Single out the lines of the material that contain "predictions" and copy them.

"""

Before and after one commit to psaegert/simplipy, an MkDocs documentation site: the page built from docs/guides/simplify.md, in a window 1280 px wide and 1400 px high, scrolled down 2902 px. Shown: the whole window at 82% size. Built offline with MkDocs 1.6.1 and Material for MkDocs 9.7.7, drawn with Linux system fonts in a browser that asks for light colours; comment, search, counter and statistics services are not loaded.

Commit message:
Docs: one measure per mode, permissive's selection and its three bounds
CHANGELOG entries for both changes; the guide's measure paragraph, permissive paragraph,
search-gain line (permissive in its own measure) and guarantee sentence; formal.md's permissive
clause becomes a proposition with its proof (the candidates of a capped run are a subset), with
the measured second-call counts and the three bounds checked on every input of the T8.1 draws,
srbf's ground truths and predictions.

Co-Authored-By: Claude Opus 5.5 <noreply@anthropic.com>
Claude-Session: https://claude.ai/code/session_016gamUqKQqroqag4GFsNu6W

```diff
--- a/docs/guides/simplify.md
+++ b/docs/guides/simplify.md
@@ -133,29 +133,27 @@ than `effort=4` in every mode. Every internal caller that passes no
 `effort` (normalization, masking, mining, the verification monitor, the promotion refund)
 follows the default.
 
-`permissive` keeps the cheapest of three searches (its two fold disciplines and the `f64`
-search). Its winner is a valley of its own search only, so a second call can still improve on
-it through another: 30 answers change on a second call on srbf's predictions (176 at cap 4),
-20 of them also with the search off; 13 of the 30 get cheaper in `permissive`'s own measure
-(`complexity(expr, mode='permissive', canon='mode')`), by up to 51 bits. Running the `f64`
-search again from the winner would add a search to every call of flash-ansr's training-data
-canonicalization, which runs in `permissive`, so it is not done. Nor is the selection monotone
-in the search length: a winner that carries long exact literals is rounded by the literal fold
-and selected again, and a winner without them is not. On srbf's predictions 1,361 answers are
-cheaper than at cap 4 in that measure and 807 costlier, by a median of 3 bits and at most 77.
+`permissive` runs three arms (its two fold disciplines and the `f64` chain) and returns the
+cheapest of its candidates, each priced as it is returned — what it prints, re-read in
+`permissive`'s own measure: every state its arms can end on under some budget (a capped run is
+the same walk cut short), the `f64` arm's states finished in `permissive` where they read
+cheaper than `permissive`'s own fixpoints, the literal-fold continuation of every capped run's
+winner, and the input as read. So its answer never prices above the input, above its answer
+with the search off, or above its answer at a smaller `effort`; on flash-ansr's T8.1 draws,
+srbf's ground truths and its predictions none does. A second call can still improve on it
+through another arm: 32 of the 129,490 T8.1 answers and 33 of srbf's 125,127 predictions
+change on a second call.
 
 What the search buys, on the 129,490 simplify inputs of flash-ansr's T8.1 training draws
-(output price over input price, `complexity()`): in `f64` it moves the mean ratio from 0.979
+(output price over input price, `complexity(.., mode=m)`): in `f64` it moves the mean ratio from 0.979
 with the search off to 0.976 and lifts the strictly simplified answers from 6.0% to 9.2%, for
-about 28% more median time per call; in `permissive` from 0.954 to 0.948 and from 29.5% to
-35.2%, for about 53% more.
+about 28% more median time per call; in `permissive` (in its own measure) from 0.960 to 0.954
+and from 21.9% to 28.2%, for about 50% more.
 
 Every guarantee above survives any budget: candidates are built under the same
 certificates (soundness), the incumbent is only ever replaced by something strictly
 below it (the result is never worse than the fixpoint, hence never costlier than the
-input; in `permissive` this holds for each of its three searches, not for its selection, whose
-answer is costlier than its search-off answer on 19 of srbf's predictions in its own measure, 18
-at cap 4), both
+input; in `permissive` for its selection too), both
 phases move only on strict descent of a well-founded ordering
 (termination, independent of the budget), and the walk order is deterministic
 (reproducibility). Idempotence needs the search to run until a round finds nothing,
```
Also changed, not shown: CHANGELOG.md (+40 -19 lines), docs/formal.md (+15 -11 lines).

"""

## Task answer:
srbf's ground truths and predictions.
-it through another: 30 answers change on a second call on srbf's predictions (176 at cap 4),
-and selected again, and a winner without them is not. On srbf's predictions 1,361 answers are
+srbf's ground truths and its predictions none does. A second call can still improve on it
+through another arm: 32 of the 129,490 T8.1 answers and 33 of srbf's 125,127 predictions
-answer is costlier than its search-off answer on 19 of srbf's predictions in its own measure, 18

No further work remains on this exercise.